If you're too old to play in this league, you probably ought to get out of the league. If they take care of themselves and coach watches their minutes a little bit, they should be in condition to run.
If you have fast players, they'll be faster. If you have slower players, it will be a little slower. But it will still be effective.
Working off of the Lakers' age, we reach the overwhelming concern over the team's conditioning. Due to their age and a history of minor-to-major injuries with their players, it's not hard to see why.
The Lakers coaching staff, however, is once again unconcerned. Dan D'Antoni said:
They just have to play hard. If they play hard, they'll get conditioned. It is a difference. They were conditioned, but the game they played involved a lot of pounding. They have a lot of physical conditioning. But this system flips it where it's more of a cardio thing.
A lot of it is mental. Usually in basketball, it's not who's the fastest. It's who starts first.
Just to be clear, it isn't who starts first. It's who has enough left in the tank to close out games.
If you've watched a single game under Coach D'Antoni, you know that the Lakers haven't had enough left in them on either end of the floor. George Hill's buzzer-beating layup on November 27 is the latest example of such.
Until the Lakers find a way to have their legs under them come the fourth quarter, these issues will continue to hinder them against every caliber opponent.

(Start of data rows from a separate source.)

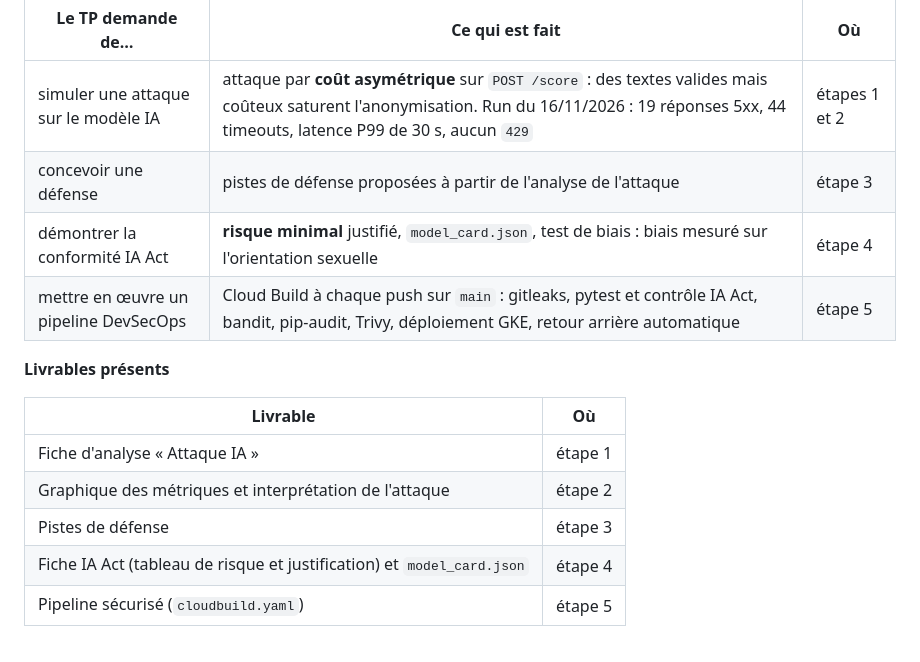
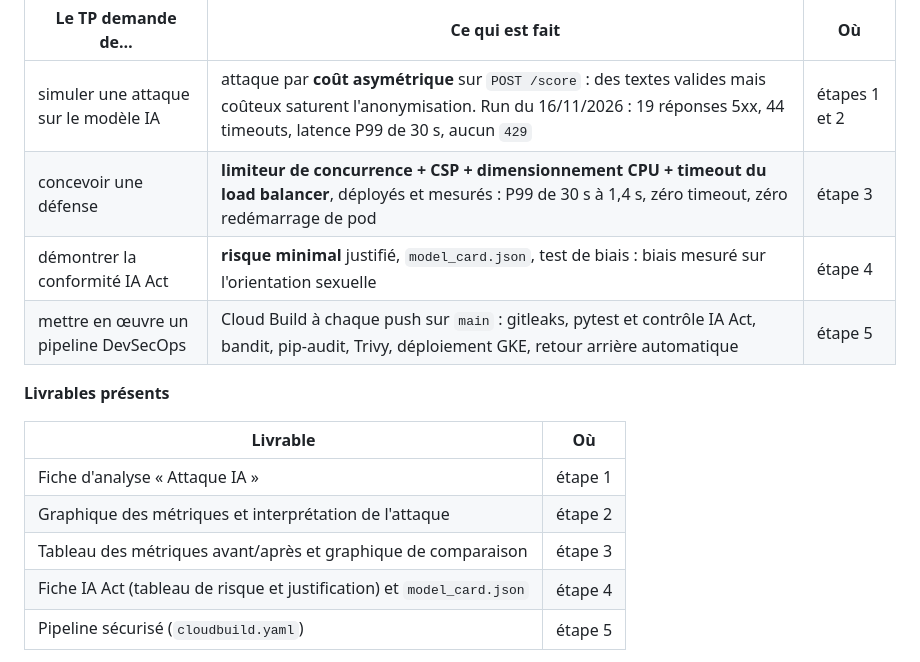
Before and after one commit to Baunell-ctrl/Digital-Social-Score, a Markdown page: README.md, the part around one of its changes. Drawn GitHub-style.

```diff
--- a/README.md
+++ b/README.md
@@ -1373,7 +1373,7 @@ Compte rendu du TP « API Digital Social Score : de la menace à la défense, re
 | Le TP demande de… | Ce qui est fait | Où |
 | ----------------- | --------------- | -- |
 | simuler une attaque sur le modèle IA | attaque par **coût asymétrique** sur `POST /score` : des textes valides mais coûteux saturent l'anonymisation. Run du 16/11/2026 : 19 réponses 5xx, 44 timeouts, latence P99 de 30 s, aucun `429` | étapes 1 et 2 |
-| concevoir une défense | pistes de défense proposées à partir de l'analyse de l'attaque | étape 3 |
+| concevoir une défense | **limiteur de concurrence + CSP + dimensionnement CPU + timeout du load balancer**, déployés et mesurés : P99 de 30 s à 1,4 s, zéro timeout, zéro redémarrage de pod | étape 3 |
 | démontrer la conformité IA Act | **risque minimal** justifié, `model_card.json`, test de biais : biais mesuré sur l'orientation sexuelle | étape 4 |
 | mettre en œuvre un pipeline DevSecOps | Cloud Build à chaque push sur `main` : gitleaks, pytest et contrôle IA Act, bandit, pip-audit, Trivy, déploiement GKE, retour arrière automatique | étape 5 |
 
@@ -1383,7 +1383,7 @@ Compte rendu du TP « API Digital Social Score : de la menace à la défense, re
 | -------- | -- |
 | Fiche d'analyse « Attaque IA » | étape 1 |
 | Graphique des métriques et interprétation de l'attaque | étape 2 |
-| Pistes de défense | étape 3 |
+| Tableau des métriques avant/après et graphique de comparaison | étape 3 |
 | Fiche IA Act (tableau de risque et justification) et `model_card.json` | étape 4 |
 | Pipeline sécurisé (`cloudbuild.yaml`) | étape 5 |
 
```
Also changed, not shown: other parts of README.md (+50 -12 lines), reports/images/attack_defense_comparaison.png (added).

Helpless without Kobe
Speaking of Kobe Bryant, it can't be stressed enough how helpless the Lakers are without him. Forget about the elite individual play and refer to the numbers which the team is posting with and without him.
Here's a breakdown.

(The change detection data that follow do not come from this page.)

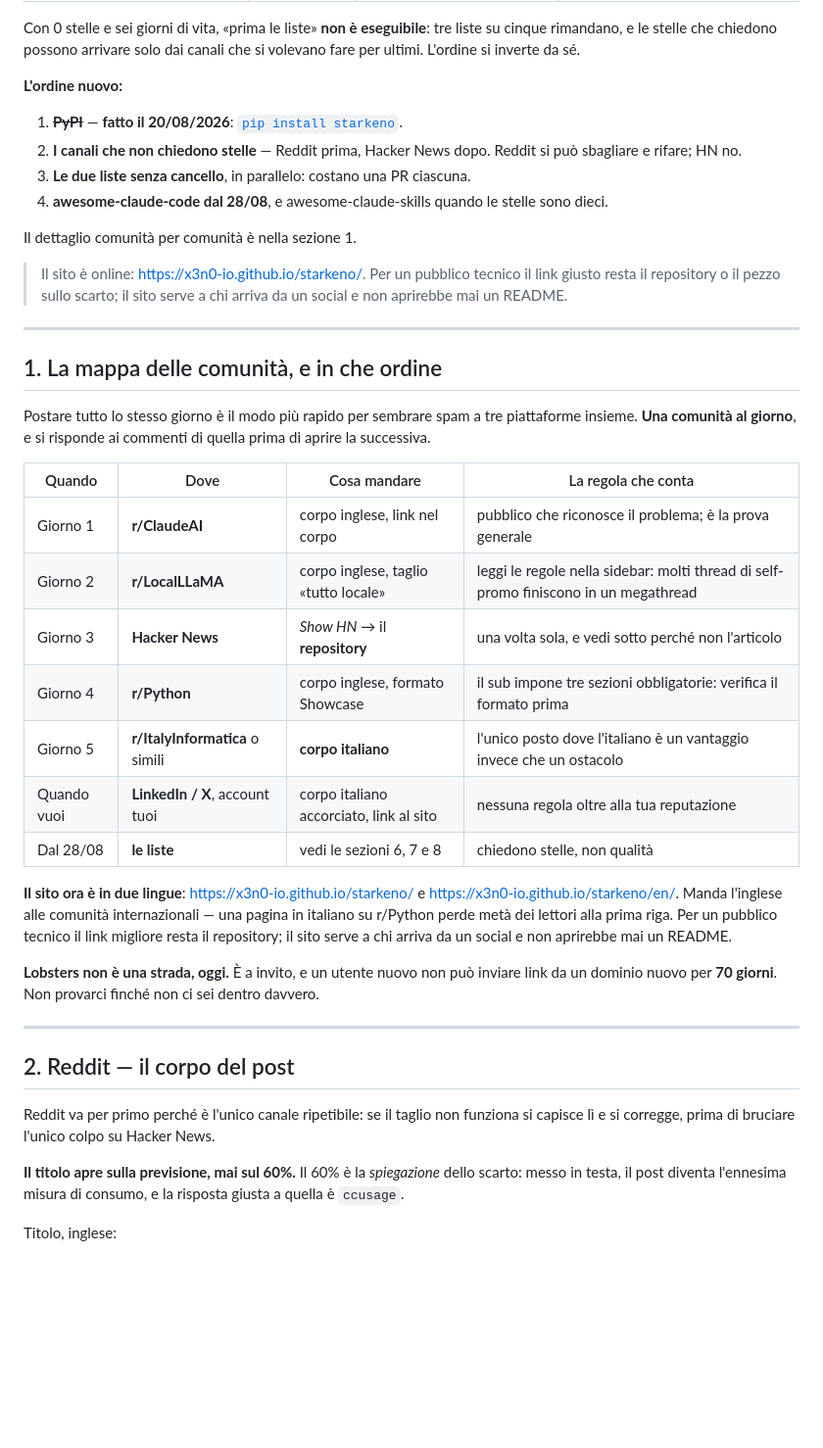
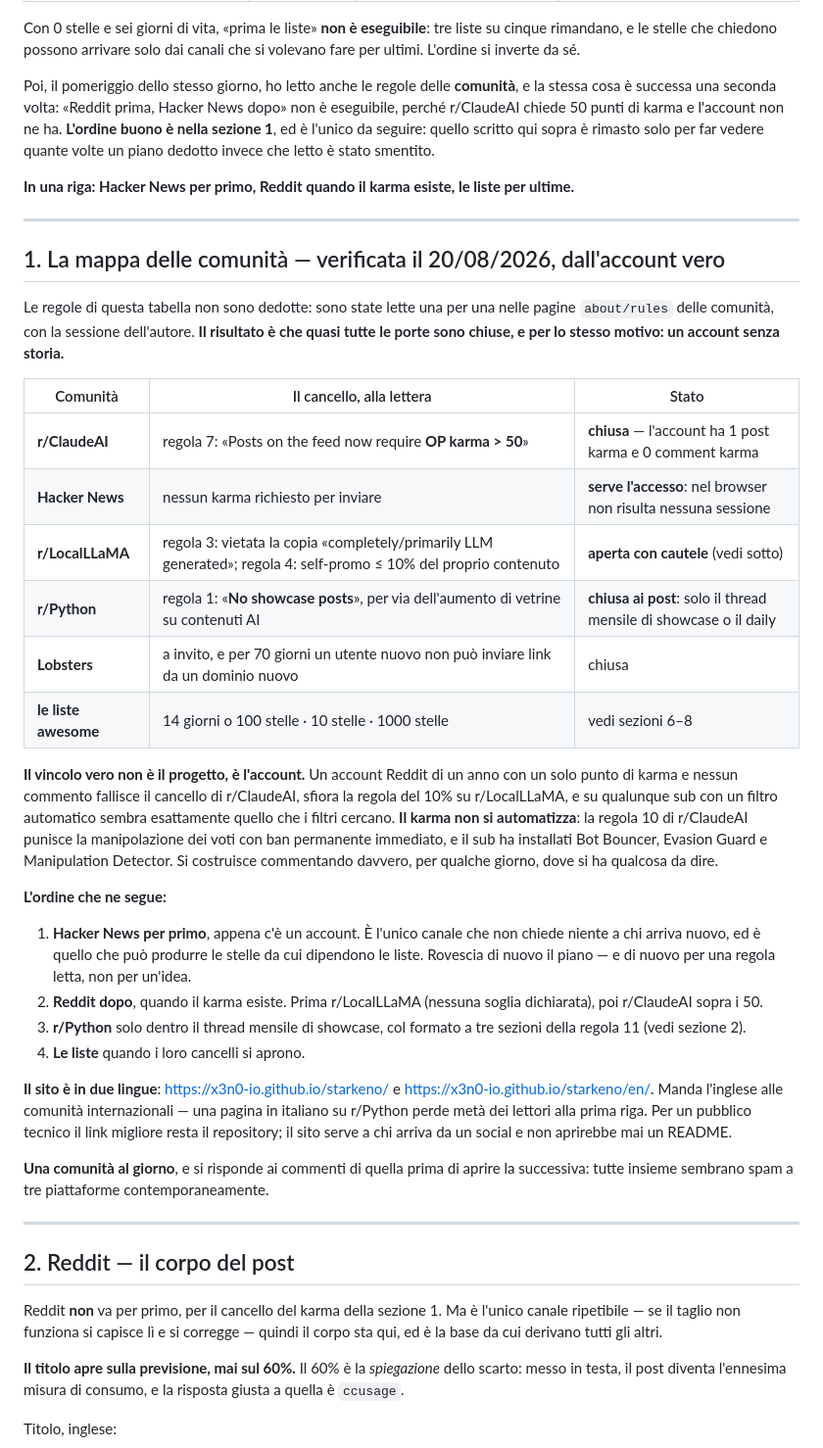
Before and after one commit to X3n0-io/starkeno, a Markdown page: docs/presentazione/candidature.md, the part around one of its changes. Shown at 98% size. Rendered like a GitHub page; blank space fills up the shorter version.

```diff
--- a/docs/presentazione/candidature.md
+++ b/docs/presentazione/candidature.md
@@ -24,53 +24,66 @@ Con 0 stelle e sei giorni di vita, «prima le liste» **non è eseguibile**: tre
 cinque rimandano, e le stelle che chiedono possono arrivare solo dai canali che si
 volevano fare per ultimi. L'ordine si inverte da sé.
 
-**L'ordine nuovo:**
+Poi, il pomeriggio dello stesso giorno, ho letto anche le regole delle **comunità**, e la
+stessa cosa è successa una seconda volta: «Reddit prima, Hacker News dopo» non è
+eseguibile, perché r/ClaudeAI chiede 50 punti di karma e l'account non ne ha. **L'ordine
+buono è nella sezione 1**, ed è l'unico da seguire: quello scritto qui sopra è rimasto
+solo per far vedere quante volte un piano dedotto invece che letto è stato smentito.
 
-1. ~~**PyPI**~~ — **fatto il 20/08/2026**: [`pip install starkeno`](https://pypi.org/project/starkeno/).
-2. **I canali che non chiedono stelle** — Reddit prima, Hacker News dopo. Reddit si può
-   sbagliare e rifare; HN no.
-3. **Le due liste senza cancello**, in parallelo: costano una PR ciascuna.
-4. **awesome-claude-code dal 28/08**, e awesome-claude-skills quando le stelle sono dieci.
-
-Il dettaglio comunità per comunità è nella sezione 1.
-
-> Il sito è online: <https://x3n0-io.github.io/starkeno/>. Per un pubblico tecnico il
-> link giusto resta il repository o il pezzo sullo scarto; il sito serve a chi arriva da
-> un social e non aprirebbe mai un README.
+**In una riga: Hacker News per primo, Reddit quando il karma esiste, le liste per ultime.**
 
 ---
 
-## 1. La mappa delle comunità, e in che ordine
+## 1. La mappa delle comunità — verificata il 20/08/2026, dall'account vero
 
-Postare tutto lo stesso giorno è il modo più rapido per sembrare spam a tre piattaforme
-insieme. **Una comunità al giorno**, e si risponde ai commenti di quella prima di aprire
-la successiva.
+Le regole di questa tabella non sono dedotte: sono state lette una per una nelle pagine
+`about/rules` delle comunità, con la sessione dell'autore. **Il risultato è che quasi
+tutte le porte sono chiuse, e per lo stesso motivo: un account senza storia.**
 
-| Quando | Dove | Cosa mandare | La regola che conta |
-|---|---|---|---|
-| Giorno 1 | **r/ClaudeAI** | corpo inglese, link nel corpo | pubblico che riconosce il problema; è la prova generale |
-| Giorno 2 | **r/LocalLLaMA** | corpo inglese, taglio «tutto locale» | leggi le regole nella sidebar: molti thread di self-promo finiscono in un megathread |
-| Giorno 3 | **Hacker News** | *Show HN* → il **repository** | una volta sola, e vedi sotto perché non l'articolo |
-| Giorno 4 | **r/Python** | corpo inglese, formato Showcase | il sub impone tre sezioni obbligatorie: verifica il formato prima |
-| Giorno 5 | **r/ItalyInformatica** o simili | **corpo italiano** | l'unico posto dove l'italiano è un vantaggio invece che un ostacolo |
-| Quando vuoi | **LinkedIn / X**, account tuoi | corpo italiano accorciato, link al sito | nessuna regola oltre alla tua reputazione |
-| Dal 28/08 | **le liste** | vedi le sezioni 6, 7 e 8 | chiedono stelle, non qualità |
+| Comunità | Il cancello, alla lettera | Stato |
+|---|---|---|
+| **r/ClaudeAI** | regola 7: «Posts on the feed now require **OP karma > 50**» | **chiusa** — l'account ha 1 post karma e 0 comment karma |
+| **Hacker News** | nessun karma richiesto per inviare | **serve l'accesso**: nel browser non risulta nessuna sessione |
+| **r/LocalLLaMA** | regola 3: vietata la copia «completely/primarily LLM generated»; regola 4: self-promo ≤ 10% del proprio contenuto | **aperta con cautele** (vedi sotto) |
+| **r/Python** | regola 1: «**No showcase posts**», per via dell'aumento di vetrine su contenuti AI | **chiusa ai post**: solo il thread mensile di showcase o il daily |
+| **Lobsters** | a invito, e per 70 giorni un utente nuovo non può inviare link da un dominio nuovo | chiusa |
+| **le liste awesome** | 14 giorni o 100 stelle · 10 stelle · 1000 stelle | vedi sezioni 6–8 |
 
-**Il sito ora è in due lingue**: <https://x3n0-io.github.io/starkeno/> e
+**Il vincolo vero non è il progetto, è l'account.** Un account Reddit di un anno con un
+solo punto di karma e nessun commento fallisce il cancello di r/ClaudeAI, sfiora la
+regola del 10% su r/LocalLLaMA, e su qualunque sub con un filtro automatico sembra
+esattamente quello che i filtri cercano. **Il karma non si automatizza**: la regola 10 di
+r/ClaudeAI punisce la manipolazione dei voti con ban permanente immediato, e il sub ha
+installati Bot Bouncer, Evasion Guard e Manipulation Detector. Si costruisce commentando
+davvero, per qualche giorno, dove si ha qualcosa da dire.
+
+**L'ordine che ne segue:**
+
+1. **Hacker News per primo**, appena c'è un account. È l'unico canale che non chiede
+   niente a chi arriva nuovo, ed è quello che può produrre le stelle da cui dipendono le
+   liste. Rovescia di nuovo il piano — e di nuovo per una regola letta, non per un'idea.
+2. **Reddit dopo**, quando il karma esiste. Prima r/LocalLLaMA (nessuna soglia
+   dichiarata), poi r/ClaudeAI sopra i 50.
+3. **r/Python** solo dentro il thread mensile di showcase, col formato a tre sezioni
+   della regola 11 (vedi sezione 2).
+4. **Le liste** quando i loro cancelli si aprono.
+
+**Il sito è in due lingue**: <https://x3n0-io.github.io/starkeno/> e
 <https://x3n0-io.github.io/starkeno/en/>. Manda l'inglese alle comunità internazionali —
 una pagina in italiano su r/Python perde metà dei lettori alla prima riga. Per un pubblico
 tecnico il link migliore resta il repository; il sito serve a chi arriva da un social e
 non aprirebbe mai un README.
 
-**Lobsters non è una strada, oggi.** È a invito, e un utente nuovo non può inviare link da
-un dominio nuovo per **70 giorni**. Non provarci finché non ci sei dentro davvero.
+**Una comunità al giorno**, e si risponde ai commenti di quella prima di aprire la
+successiva: tutte insieme sembrano spam a tre piattaforme contemporaneamente.
 
 ---
 
 ## 2. Reddit — il corpo del post
 
-Reddit va per primo perché è l'unico canale ripetibile: se il taglio non funziona si
-capisce lì e si corregge, prima di bruciare l'unico colpo su Hacker News.
+Reddit **non** va per primo, per il cancello del karma della sezione 1. Ma è l'unico
+canale ripetibile — se il taglio non funziona si capisce lì e si corregge — quindi il
+corpo sta qui, ed è la base da cui derivano tutti gli altri.
 
 **Il titolo apre sulla previsione, mai sul 60%.** Il 60% è la *spiegazione* dello scarto:
 messo in testa, il post diventa l'ennesima misura di consumo, e la risposta giusta a
```
Also changed, not shown: other parts of docs/presentazione/candidature.md (+94 -3 lines).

Entering the game against Indiana, the Lakers had been averaging 106.5 points per 48 minutes with Bryant on the floor. With Bryant on the bench, however, the Lakers are averaging 82.3.
When Bryant is on the floor, the Lakers are shooting 49.6 percent from the field. When he is not, they are shooting 35.8.
With Kobe their true shooting percentage is 58.2. Without him it is 36.5.
Want some more? There are enough numbers to go around..
With Kobe, the Lakers are shooting 66.3 percent in the restricted area, 34.5 percent in the paint, 43.2 percent from mid-range and 39.3 percent from beyond the arc.
With him on the bench, however, they're shooting 47.1 percent in the restricted area, 21.9 percent in the paint, 29.2 percent from mid-range and 34.1 percent from distance.
As for the complaints about Kobe's disturbingly high turnover numbers, the Lakers are averaging 16.1 turnovers per 48 minutes with him on the floor. That number rises to 19.7 when he is not.
If those numbers don't blow you away, you'll need to get your head checked. You'll also need to wonder if there is anyone else on the roster worth speaking about, which shouldn't be a rational thought considering the talent available.
This is, arguably, the most frustrating display of basketball in the history of the Lakers franchise. L.A. has one of the most immensely talented teams in the recent history of the league, yet plays as if it's a bottom-feeder.
Plain and simple, a massive overhaul is needed in Los Angeles. The sooner Mitch Kupchak and company realizes this, the sooner the Lakers will reach the level expected of them.